A source within the PA said: “The Israelis are present around Gaza, and Hamas can start an intifada there. So why does it ban resistance in Gaza while it calls for an intifada in the West Bank?”
Abu Ubaidah, a spokesman for the Izz Al-Din Al-Qassam Brigades, the military wing of Hamas, said his group would be “at the heart of the new intifada.”
A member of Palestinian Islamic Jihad, Ahmed Al-Mudallal, said: “Resistance in Palestine is the spearhead in the confrontation with the Zionist project which targets Jerusalem, Al-Aqsa and the whole of Palestine.”
The PA said its priority was to pursue reconciliation and achieve peace through negotiations, a position which was reiterated by President Mahmoud Abbas in his speech to the UN General Assembly on September 26.
Hamas said it would not accept any agreement which led to the recognition of Israel, and that it would not relinquish the rights to religious sites in any shape or form.
A Hamas statement seen by Asharq Al-Awsat said: “We will not recognize any agreement or promises that lead to the recognition of the enemy, and we will not recognize any agreements at the expense of our land, rights and religious sites. Palestine—the whole of Palestine, from the sea to the river—is the property of Palestinian people and our nation, and no usurper has any right to a speck of dust of its territory.”
The statement added that “negotiations and security coordination with the Zionist enemy form a cover for the continuation of the occupation’s crimes against our territory, our people, and our religious sites. We call upon all Palestinian forces and factions to reject the path of these wasteful negotiations, which have proved their failure to achieve our people’s dreams, and only brought them more waste, loss and division in the face of the occupation’s crimes and plans.”
Hamas called on the Fatah Movement to “end negotiations and security coordination with the enemy and to return to resistance, national reconciliation and Palestinian unity.”
Hamas also reiterated that resistance was the only strategic option capable of defeating the occupation, and that it was “the best retaliation to the occupation’s continuous crimes in the West Bank and Jerusalem . . . and that what was taken by force, can only be taken back by force.”
However, Fatah said reconciliation and Palestinian unity were the best the way to a Palestinian state. Deputy Secretary of the Central Committee of the Fatah Movement, Jibril Al-Rujoub, said: “The Fatah Movement will remain committed to Palestinian unity and will continue to work for the unity of the people, territory and the Palestinian leadership, which is represented by the Palestine Liberation Organization.”
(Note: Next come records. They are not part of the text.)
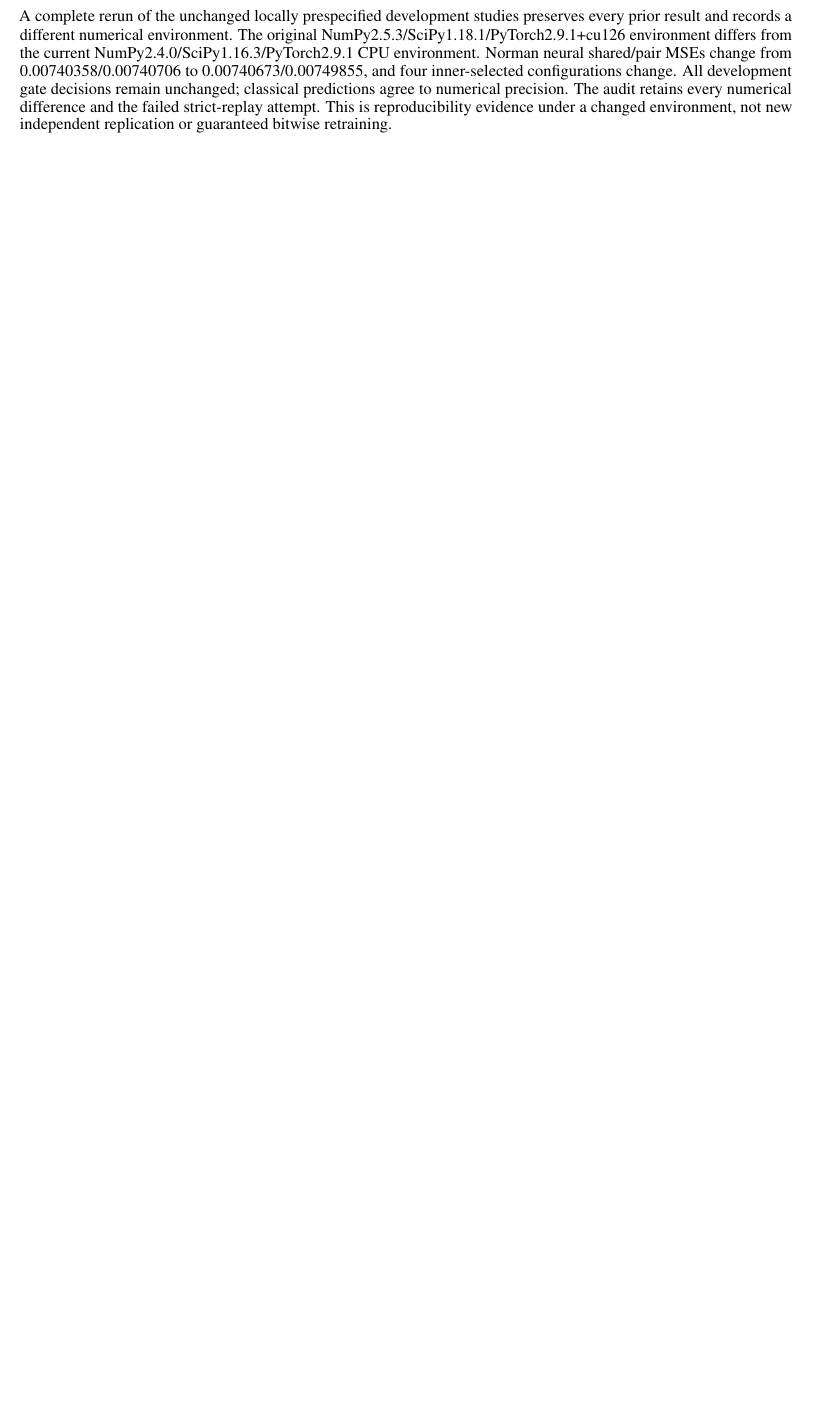
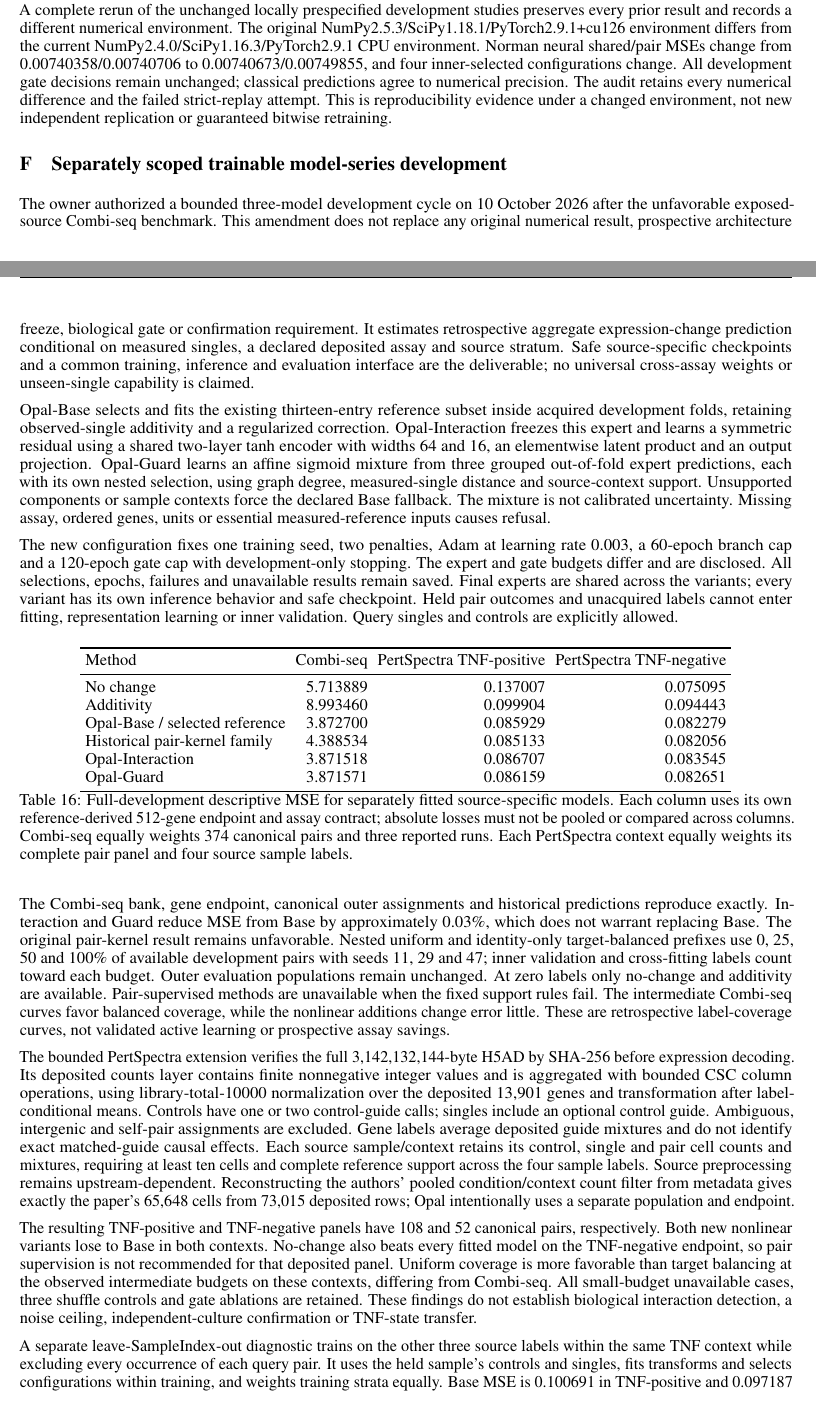
Before and after one commit to TheTinyIntelLab/opal, a LaTeX paper (paper/main.tex, which reads paper/evidence/model_series_development.tex): part of page 33 of 37 before the commit and two parts of pages 33 and 34 of 39 after it, the two joined at a grey line, cut so that both start at the same text, the shorter picture padded with empty space. Compiled offline with pdfLaTeX.

Commit message:
document series v1

```diff
--- /dev/null
+++ b/paper/evidence/model_series_development.tex
@@ -0,0 +1,21 @@
+\section{Separately scoped trainable model-series development}
+The owner authorized a bounded three-model development cycle on 10 October 2026 after the unfavorable exposed-source Combi-seq benchmark. This amendment does not replace any original numerical result, prospective architecture freeze, biological gate or confirmation requirement. It estimates retrospective aggregate expression-change prediction conditional on measured singles, a declared deposited assay and source stratum. Safe source-specific checkpoints and a common training, inference and evaluation interface are the deliverable; no universal cross-assay weights or unseen-single capability is claimed.
+
+Opal-Base selects and fits the existing thirteen-entry reference subset inside acquired development folds, retaining observed-single additivity and a regularized correction. Opal-Interaction freezes this expert and learns a symmetric residual using a shared two-layer tanh encoder with widths 64 and 16, an elementwise latent product and an output projection. Opal-Guard learns an affine sigmoid mixture from three grouped out-of-fold expert predictions, each with its own nested selection, using graph degree, measured-single distance and source-context support. Unsupported components or sample contexts force the declared Base fallback. The mixture is not calibrated uncertainty. Missing assay, ordered genes, units or essential measured-reference inputs causes refusal.
+
+The new configuration fixes one training seed, two penalties, Adam at learning rate 0.003, a 60-epoch branch cap and a 120-epoch gate cap with development-only stopping. The expert and gate budgets differ and are disclosed. All selections, epochs, failures and unavailable results remain saved. Final experts are shared across the variants; every variant has its own inference behavior and safe checkpoint. Held pair outcomes and unacquired labels cannot enter fitting, representation learning or inner validation. Query singles and controls are explicitly allowed.
+
+\begin{table}[htbp]\centering
+\begin{tabular}{lrrr}\toprule
+Method & Combi-seq & PertSpectra TNF-positive & PertSpectra TNF-negative \\\midrule
+No change & 5.713889 & 0.137007 & 0.075095 \\
+Additivity & 8.993460 & 0.099904 & 0.094443 \\
+Opal-Base / selected reference & 3.872700 & 0.085929 & 0.082279 \\
+Historical pair-kernel family & 4.388534 & 0.085133 & 0.082056 \\
+Opal-Interaction & 3.871518 & 0.086707 & 0.083545 \\
+Opal-Guard & 3.871571 & 0.086159 & 0.082651 \\\bottomrule
+\end{tabular}
+\caption{Full-development descriptive MSE for separately fitted source-specific models. Each column uses its own reference-derived 512-gene endpoint and assay contract; absolute losses must not be pooled or compared across columns. Combi-seq equally weights 374 canonical pairs and three reported runs. Each PertSpectra context equally weights its complete pair panel and four source sample labels.}
+\end{table}
+
+The Combi-seq bank, gene endpoint, canonical outer assignments and historical predictions reproduce exactly. Interaction and Guard reduce MSE from Base by approximately 0.03\%, which does not warrant replacing Base. The original pair-kernel result remains unfavorable. Nested uniform and identity-only target-balanced prefixes use 0, 25, 50 and 100\% of available development pairs with seeds 11, 29 and 47; inner validation and cross-fitting labels count toward each budget. Outer evaluation populations remain unchanged. At zero labels only no-change and additivity are available. Pair-supervised methods are unavailable when the fixed support rules fail. The intermediate Combi-seq curves favor balanced coverage, while the nonlinear additions change error little. These are retrospective label-coverage curves, not validated active learning or prospective assay savings.
@@ -0,0 +26,9 @@
+\end{figure}
+
+The bounded PertSpectra extension verifies the full 3,142,132,144-byte H5AD by SHA-256 before expression decoding. Its deposited counts layer contains finite nonnegative integer values and is aggregated with bounded CSC column operations, using library-total-10000 normalization over the deposited 13,901 genes and transformation after label-conditional means. Controls have one or two control-guide calls; singles include an optional control guide. Ambiguous, intergenic and self-pair assignments are excluded. Gene labels average deposited guide mixtures and do not identify exact matched-guide causal effects. Each source sample/context retains its control, single and pair cell counts and mixtures, requiring at least ten cells and complete reference support across the four sample labels. Source preprocessing remains upstream-dependent. Reconstructing the authors' pooled condition/context count filter from metadata gives exactly the paper's 65,648 cells from 73,015 deposited rows; Opal intentionally uses a separate population and endpoint.
+
+The resulting TNF-positive and TNF-negative panels have 108 and 52 canonical pairs, respectively. Both new nonlinear variants lose to Base in both contexts. No-change also beats every fitted model on the TNF-negative endpoint, so pair supervision is not recommended for that deposited panel. Uniform coverage is more favorable than target balancing at the observed intermediate budgets on these contexts, differing from Combi-seq. All small-budget unavailable cases, three shuffle controls and gate ablations are retained. These findings do not establish biological interaction detection, a noise ceiling, independent-culture confirmation or TNF-state transfer.
+
+A separate leave-SampleIndex-out diagnostic trains on the other three source labels within the same TNF context while excluding every occurrence of each query pair. It uses the held sample's controls and singles, fits transforms and selects configurations within training, and weights training strata equally. Base MSE is 0.100691 in TNF-positive and 0.097187 in TNF-negative, worse than corresponding additivity errors of 0.099904 and 0.094443. Interaction and Guard use their declared Base fallback for unsupported sample contexts and therefore give identical predictions. This is transport across source sample labels, not evidence of independent cultures.
+
+All 432 Combi-seq and 864 within-stratum PertSpectra checkpoints replay saved predictions exactly in the recorded environment. Combi-seq refits reproduce complete selection and epoch histories. Installed-wheel training, batch prediction, evaluator scoring and loading pass outside the checkout. New integrity tests join the existing Windows/Linux Python 3.11/3.14 matrix, but remote CI for these local changes is pending because the owner prohibits commits and pushes. New weights and large arrays stay local, derivative terms remain subject to release review, and the approved private GitHub v0.1.2 assets are unchanged. The independent-culture, empirical biological-power, external registration, correspondence and unapproved publication requirements remain deferred.
```
Also changed, not shown: paper/main.tex (+2 -0 lines), paper/evidence/model-series-combi-learning-curves.pdf (added), paper/main.pdf, paper/evidence/model_series_development.tex (4 more changed lines), 2 other files.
In a statement seen by Asharq Al-Awsat, he added that “those who call for transitional reconciliation are the ones who want division to continue in order to protect their own interests at the expense of the Palestinian project, and they must understand the regional and international changes, including the collapse of political Islam, and must reconsider their positions and put national interest first.”